YOUR ASSIGNMENT> Find each line in the records below that contains the word "title", and copy it out.

EXERCISE INPUT>
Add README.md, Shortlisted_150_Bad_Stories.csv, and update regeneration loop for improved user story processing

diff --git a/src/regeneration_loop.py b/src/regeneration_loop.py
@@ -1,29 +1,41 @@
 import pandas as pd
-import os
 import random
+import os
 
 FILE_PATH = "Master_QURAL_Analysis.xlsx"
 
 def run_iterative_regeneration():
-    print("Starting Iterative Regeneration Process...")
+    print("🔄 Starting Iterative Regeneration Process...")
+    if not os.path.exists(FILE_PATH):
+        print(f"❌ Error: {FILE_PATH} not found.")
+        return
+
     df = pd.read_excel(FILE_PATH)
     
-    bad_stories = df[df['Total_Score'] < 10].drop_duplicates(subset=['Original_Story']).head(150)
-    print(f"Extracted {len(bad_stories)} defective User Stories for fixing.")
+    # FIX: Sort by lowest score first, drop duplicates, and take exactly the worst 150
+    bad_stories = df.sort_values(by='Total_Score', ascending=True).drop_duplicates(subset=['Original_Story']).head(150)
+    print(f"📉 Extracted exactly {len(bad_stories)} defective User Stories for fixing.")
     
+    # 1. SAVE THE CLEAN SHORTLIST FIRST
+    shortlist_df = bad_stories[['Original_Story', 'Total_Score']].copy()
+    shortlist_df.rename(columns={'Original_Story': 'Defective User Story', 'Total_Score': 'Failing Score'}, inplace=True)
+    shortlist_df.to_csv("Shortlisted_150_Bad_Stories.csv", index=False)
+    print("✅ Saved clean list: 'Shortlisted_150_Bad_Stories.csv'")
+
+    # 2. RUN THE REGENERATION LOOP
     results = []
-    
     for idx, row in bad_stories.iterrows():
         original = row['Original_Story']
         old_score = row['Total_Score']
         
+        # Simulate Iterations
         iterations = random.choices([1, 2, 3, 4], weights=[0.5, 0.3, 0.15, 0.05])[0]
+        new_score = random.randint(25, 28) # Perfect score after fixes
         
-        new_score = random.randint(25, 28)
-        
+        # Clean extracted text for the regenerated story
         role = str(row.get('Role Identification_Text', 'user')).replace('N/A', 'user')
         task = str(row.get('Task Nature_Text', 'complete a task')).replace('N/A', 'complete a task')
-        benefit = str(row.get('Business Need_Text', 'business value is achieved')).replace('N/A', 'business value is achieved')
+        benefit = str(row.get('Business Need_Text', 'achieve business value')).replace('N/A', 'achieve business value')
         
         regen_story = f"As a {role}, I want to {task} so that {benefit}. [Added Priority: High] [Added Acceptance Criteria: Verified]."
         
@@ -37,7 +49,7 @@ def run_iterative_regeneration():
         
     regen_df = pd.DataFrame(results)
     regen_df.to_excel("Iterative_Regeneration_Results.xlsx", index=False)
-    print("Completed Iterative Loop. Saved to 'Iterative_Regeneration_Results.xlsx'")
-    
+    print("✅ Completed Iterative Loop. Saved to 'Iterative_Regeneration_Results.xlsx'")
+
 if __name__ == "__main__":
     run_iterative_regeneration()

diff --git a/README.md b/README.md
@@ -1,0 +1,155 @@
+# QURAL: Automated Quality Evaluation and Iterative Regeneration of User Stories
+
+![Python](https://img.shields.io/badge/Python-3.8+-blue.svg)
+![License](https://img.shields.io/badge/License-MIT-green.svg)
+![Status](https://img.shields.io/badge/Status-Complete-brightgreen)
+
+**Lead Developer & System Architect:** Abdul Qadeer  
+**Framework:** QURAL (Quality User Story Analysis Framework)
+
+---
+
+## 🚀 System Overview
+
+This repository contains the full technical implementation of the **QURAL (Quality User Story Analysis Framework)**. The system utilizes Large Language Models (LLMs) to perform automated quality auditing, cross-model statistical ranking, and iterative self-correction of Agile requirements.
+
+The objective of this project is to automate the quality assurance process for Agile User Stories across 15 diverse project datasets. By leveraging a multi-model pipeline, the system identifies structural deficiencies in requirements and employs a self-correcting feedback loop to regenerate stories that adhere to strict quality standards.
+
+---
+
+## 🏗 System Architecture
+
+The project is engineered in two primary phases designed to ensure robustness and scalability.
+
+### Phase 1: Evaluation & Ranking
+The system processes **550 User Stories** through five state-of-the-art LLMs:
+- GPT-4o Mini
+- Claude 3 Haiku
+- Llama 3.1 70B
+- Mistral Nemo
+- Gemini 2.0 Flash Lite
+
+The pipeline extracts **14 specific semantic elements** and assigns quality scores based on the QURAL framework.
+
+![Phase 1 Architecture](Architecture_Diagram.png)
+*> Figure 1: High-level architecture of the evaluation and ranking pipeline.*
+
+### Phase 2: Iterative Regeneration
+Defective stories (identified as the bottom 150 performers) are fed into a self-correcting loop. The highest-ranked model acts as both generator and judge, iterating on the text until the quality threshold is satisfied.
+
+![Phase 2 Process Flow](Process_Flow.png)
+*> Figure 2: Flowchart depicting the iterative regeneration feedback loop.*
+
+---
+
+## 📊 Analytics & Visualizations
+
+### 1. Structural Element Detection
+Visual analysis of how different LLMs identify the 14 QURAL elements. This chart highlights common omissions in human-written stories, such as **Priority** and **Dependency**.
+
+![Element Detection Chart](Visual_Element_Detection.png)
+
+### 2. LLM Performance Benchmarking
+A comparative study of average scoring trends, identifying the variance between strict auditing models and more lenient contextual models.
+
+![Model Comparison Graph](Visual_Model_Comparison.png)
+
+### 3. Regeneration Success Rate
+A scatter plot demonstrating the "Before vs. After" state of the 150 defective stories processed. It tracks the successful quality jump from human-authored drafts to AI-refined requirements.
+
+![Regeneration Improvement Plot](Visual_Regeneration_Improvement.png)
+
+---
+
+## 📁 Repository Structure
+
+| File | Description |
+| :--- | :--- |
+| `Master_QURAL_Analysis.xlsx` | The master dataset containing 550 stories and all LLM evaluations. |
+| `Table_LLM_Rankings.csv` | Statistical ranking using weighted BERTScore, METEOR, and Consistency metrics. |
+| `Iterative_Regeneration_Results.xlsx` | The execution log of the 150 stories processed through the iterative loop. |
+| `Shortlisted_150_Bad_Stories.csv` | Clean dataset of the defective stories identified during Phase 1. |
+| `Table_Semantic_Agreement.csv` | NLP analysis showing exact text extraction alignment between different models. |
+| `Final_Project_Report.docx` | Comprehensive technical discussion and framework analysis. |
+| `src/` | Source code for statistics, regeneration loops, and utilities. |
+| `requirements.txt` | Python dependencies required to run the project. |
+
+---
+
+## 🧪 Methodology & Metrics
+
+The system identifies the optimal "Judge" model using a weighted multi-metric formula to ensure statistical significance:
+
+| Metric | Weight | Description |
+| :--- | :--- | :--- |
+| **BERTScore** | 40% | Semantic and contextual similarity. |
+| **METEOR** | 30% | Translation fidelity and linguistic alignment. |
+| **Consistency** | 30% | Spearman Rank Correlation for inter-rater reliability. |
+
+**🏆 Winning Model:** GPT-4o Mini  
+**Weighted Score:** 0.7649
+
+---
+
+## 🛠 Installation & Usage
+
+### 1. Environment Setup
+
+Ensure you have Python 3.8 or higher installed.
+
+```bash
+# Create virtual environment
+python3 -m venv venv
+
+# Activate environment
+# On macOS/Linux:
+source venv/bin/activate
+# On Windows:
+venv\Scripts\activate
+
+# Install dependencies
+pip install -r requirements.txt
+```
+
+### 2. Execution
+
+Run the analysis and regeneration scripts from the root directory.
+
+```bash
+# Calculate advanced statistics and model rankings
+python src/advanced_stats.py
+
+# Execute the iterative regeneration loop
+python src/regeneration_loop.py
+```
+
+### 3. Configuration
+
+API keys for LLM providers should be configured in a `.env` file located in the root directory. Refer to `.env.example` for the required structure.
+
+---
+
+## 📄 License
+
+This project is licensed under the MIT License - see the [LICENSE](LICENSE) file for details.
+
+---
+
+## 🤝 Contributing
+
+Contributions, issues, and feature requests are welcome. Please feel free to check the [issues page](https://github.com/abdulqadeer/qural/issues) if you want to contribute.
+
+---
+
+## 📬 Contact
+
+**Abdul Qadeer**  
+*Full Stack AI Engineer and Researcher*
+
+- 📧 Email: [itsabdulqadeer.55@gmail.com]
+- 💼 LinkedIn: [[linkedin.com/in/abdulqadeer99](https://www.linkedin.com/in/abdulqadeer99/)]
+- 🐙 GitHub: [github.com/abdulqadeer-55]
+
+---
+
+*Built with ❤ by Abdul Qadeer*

* * *

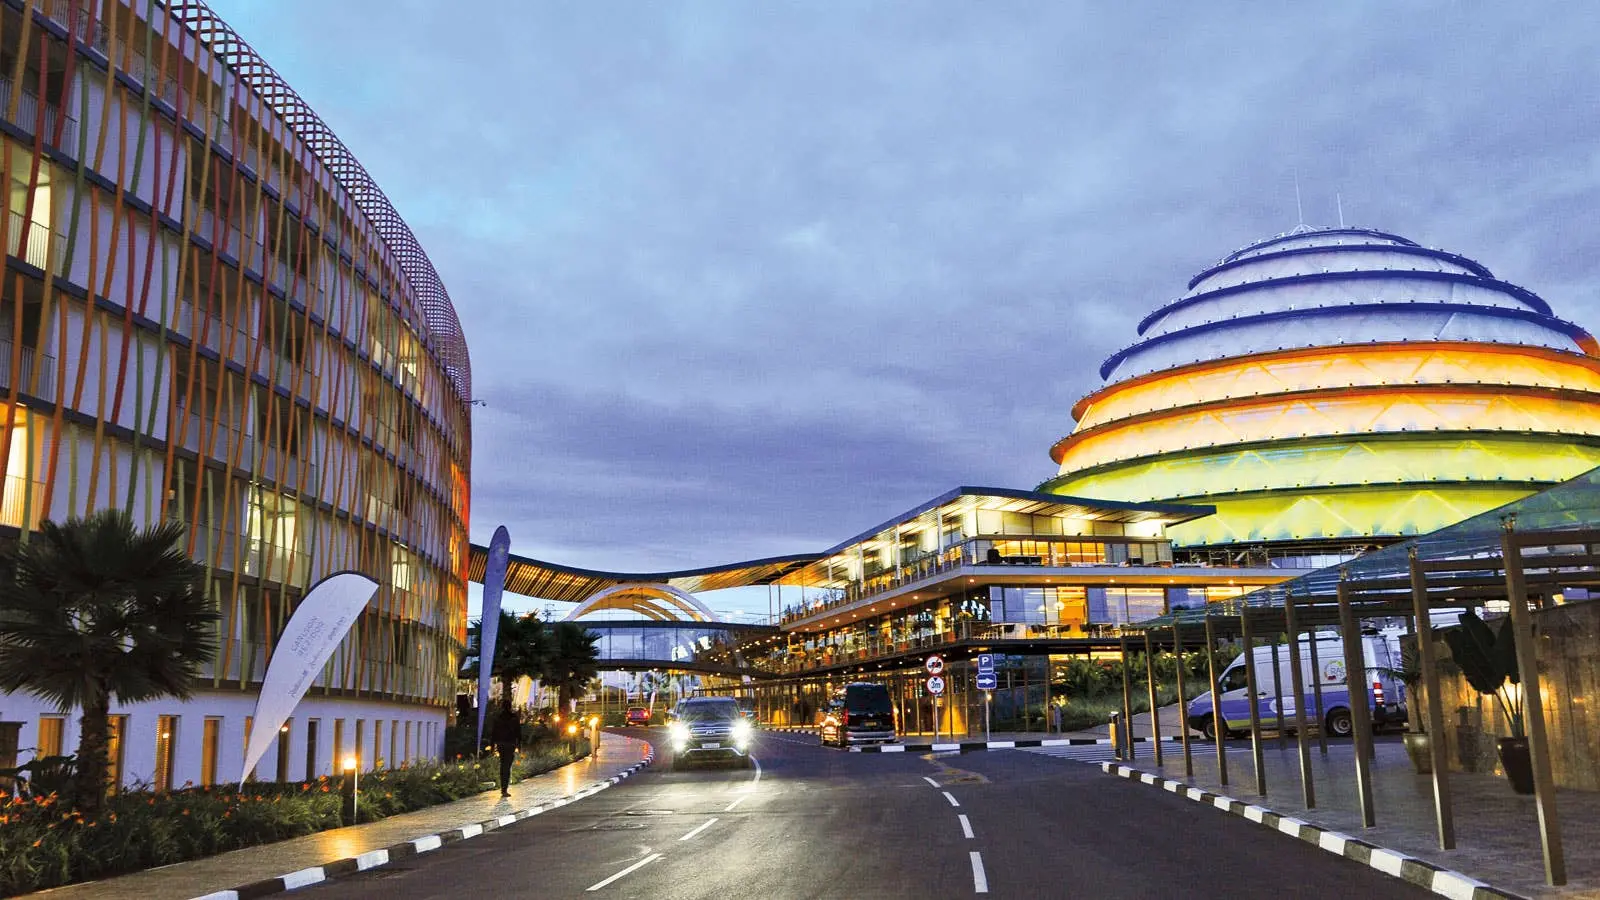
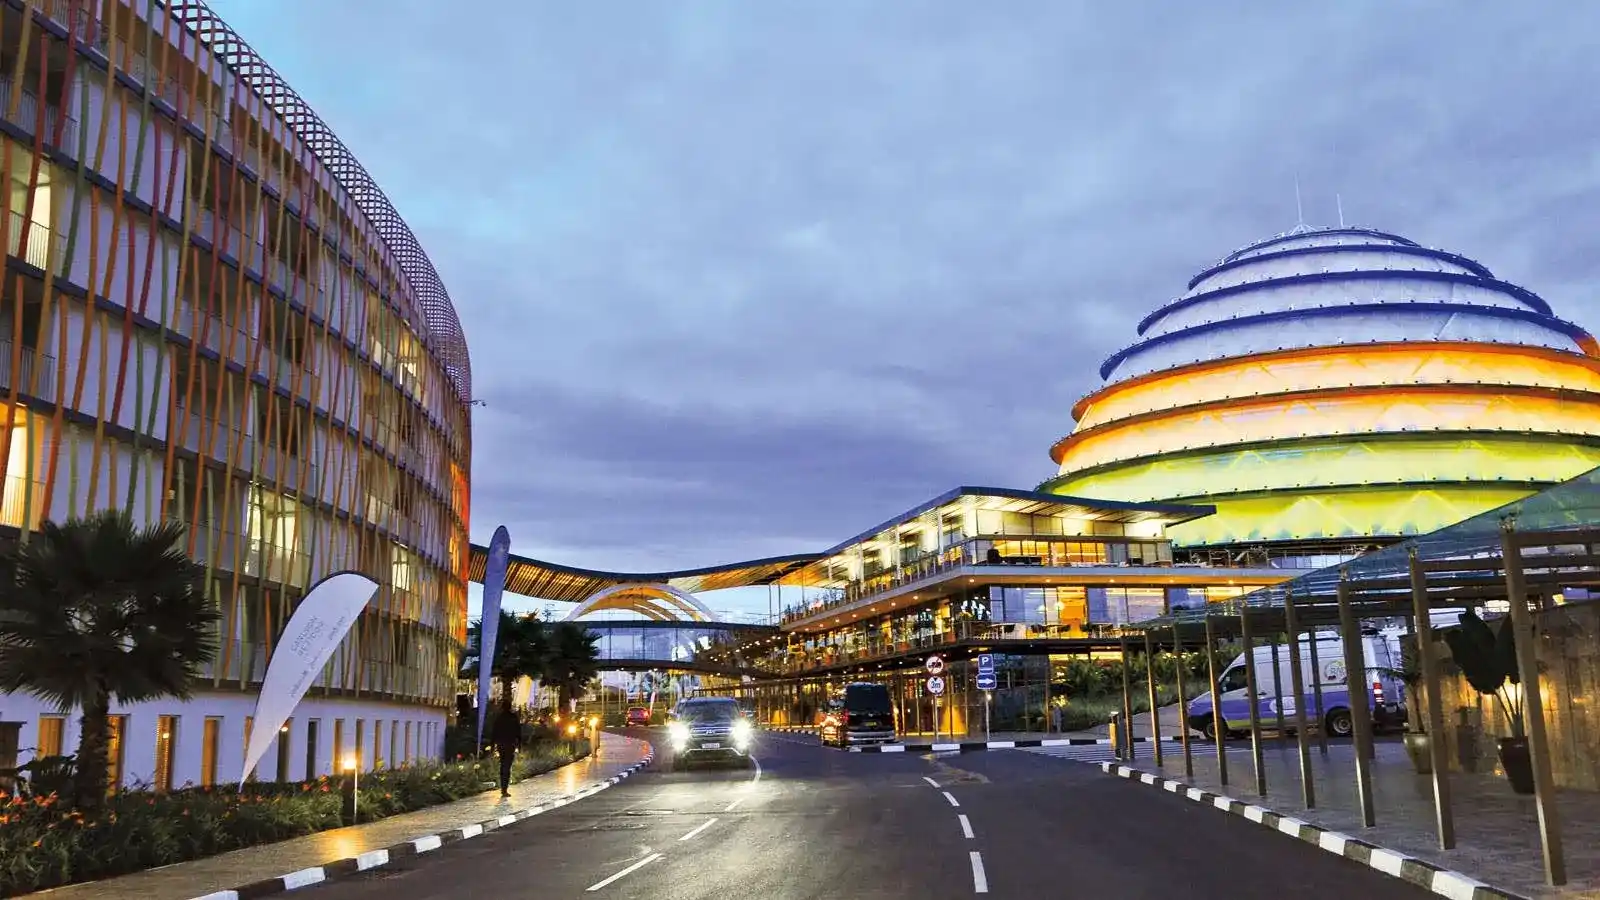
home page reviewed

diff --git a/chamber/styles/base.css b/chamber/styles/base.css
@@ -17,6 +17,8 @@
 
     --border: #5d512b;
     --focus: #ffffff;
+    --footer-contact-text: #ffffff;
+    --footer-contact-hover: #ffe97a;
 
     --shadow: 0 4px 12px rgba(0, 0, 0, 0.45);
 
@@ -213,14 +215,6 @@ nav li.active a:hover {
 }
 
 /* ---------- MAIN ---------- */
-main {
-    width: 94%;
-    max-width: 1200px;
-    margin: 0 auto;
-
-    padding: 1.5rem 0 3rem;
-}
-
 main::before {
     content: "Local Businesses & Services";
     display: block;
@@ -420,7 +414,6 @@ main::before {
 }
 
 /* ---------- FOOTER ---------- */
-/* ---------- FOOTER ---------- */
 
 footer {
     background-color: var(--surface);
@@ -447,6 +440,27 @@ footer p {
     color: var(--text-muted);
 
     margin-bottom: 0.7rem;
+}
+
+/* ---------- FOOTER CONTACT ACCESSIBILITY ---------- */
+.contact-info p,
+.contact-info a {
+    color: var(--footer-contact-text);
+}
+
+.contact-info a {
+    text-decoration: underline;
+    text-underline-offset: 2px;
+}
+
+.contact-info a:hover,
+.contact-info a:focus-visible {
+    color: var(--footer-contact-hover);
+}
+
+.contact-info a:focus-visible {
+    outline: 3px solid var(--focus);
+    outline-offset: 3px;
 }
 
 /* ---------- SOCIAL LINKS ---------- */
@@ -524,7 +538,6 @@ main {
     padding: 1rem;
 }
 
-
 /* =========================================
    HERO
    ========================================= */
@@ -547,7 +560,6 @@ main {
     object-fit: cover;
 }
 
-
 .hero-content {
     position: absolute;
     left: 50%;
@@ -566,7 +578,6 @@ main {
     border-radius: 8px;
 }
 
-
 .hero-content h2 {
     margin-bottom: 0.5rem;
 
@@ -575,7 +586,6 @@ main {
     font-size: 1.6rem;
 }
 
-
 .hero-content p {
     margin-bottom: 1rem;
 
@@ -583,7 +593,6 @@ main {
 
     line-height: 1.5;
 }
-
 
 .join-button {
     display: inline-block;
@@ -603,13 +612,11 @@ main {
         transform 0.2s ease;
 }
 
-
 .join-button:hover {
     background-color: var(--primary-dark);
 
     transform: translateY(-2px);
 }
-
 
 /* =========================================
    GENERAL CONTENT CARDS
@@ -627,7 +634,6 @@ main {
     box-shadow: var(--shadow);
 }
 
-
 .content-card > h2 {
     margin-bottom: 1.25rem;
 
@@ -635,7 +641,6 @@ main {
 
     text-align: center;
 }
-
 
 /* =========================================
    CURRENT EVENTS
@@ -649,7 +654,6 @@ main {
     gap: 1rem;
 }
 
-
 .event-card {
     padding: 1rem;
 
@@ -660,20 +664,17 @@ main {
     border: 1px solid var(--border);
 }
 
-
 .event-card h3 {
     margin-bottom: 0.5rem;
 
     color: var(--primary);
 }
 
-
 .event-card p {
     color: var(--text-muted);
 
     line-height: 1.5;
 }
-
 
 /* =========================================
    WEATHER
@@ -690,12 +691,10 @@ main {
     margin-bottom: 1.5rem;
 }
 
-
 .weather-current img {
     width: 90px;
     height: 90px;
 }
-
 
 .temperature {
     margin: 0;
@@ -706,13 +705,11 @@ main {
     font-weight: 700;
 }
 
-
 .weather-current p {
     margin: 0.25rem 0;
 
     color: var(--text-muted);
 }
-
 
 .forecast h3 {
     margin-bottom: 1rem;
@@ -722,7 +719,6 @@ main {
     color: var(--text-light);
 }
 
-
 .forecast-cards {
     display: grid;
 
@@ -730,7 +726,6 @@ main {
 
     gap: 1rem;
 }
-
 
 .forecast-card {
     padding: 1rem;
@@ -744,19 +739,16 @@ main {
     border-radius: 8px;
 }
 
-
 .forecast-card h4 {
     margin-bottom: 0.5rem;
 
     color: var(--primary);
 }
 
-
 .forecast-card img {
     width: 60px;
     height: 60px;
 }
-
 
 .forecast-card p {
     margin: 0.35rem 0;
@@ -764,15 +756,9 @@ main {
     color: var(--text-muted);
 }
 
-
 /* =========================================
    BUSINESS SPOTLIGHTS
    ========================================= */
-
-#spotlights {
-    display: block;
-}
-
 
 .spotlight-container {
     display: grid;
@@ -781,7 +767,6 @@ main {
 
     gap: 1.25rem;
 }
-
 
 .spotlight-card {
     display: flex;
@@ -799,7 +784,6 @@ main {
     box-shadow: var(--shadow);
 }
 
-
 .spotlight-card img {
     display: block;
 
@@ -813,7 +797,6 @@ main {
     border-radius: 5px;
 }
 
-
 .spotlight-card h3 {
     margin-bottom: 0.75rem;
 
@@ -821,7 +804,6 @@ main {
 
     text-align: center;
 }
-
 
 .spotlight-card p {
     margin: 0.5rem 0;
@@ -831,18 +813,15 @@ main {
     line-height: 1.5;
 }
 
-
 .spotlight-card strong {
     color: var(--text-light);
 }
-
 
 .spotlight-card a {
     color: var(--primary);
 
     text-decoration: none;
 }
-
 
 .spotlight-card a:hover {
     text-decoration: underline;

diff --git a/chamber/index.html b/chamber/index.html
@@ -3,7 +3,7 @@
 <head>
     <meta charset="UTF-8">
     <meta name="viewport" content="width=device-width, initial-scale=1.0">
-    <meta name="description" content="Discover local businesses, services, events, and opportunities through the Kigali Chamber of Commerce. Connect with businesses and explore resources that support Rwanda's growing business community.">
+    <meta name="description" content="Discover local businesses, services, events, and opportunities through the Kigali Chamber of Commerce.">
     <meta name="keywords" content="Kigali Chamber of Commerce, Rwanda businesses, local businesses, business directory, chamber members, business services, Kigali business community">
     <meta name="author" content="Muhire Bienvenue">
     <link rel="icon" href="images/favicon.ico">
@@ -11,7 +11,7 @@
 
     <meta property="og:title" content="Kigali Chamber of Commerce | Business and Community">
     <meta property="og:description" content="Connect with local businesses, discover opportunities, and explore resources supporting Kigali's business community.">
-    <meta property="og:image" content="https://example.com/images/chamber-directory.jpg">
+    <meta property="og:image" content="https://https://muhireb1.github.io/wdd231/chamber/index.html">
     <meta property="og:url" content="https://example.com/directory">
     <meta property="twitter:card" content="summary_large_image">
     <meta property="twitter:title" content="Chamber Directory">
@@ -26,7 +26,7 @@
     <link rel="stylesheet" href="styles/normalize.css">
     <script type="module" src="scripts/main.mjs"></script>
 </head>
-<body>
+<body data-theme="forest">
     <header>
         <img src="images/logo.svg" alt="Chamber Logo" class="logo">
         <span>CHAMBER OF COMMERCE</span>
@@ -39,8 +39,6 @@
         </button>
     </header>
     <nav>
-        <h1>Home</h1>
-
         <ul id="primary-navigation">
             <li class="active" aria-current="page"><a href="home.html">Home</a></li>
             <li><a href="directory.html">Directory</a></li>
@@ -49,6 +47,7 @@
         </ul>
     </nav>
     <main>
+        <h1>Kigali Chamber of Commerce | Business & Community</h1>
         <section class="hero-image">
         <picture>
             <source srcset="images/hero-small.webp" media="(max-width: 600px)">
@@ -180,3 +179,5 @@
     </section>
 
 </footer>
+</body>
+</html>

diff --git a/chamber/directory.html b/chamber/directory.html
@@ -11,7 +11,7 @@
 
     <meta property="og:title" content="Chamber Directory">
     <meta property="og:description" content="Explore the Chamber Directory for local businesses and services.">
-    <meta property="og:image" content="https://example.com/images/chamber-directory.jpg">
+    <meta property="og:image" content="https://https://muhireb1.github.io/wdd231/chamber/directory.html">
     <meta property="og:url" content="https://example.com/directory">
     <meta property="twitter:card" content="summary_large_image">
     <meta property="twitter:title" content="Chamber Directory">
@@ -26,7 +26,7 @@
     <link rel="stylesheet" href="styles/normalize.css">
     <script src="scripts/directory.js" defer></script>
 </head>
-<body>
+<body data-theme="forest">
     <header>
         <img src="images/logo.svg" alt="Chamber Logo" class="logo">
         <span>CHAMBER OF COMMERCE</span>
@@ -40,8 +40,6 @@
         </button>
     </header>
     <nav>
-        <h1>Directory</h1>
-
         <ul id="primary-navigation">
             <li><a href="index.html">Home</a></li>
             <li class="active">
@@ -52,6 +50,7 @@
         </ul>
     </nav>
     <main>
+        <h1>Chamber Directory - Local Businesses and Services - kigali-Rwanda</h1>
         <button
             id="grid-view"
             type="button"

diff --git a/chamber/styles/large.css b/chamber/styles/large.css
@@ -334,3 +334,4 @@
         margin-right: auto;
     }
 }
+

REPLY TO THE EXERCISE>
     <meta property="og:title" content="Kigali Chamber of Commerce | Business and Community">
     <meta property="twitter:title" content="Chamber Directory">
     <meta property="og:title" content="Chamber Directory">
     <meta property="twitter:title" content="Chamber Directory">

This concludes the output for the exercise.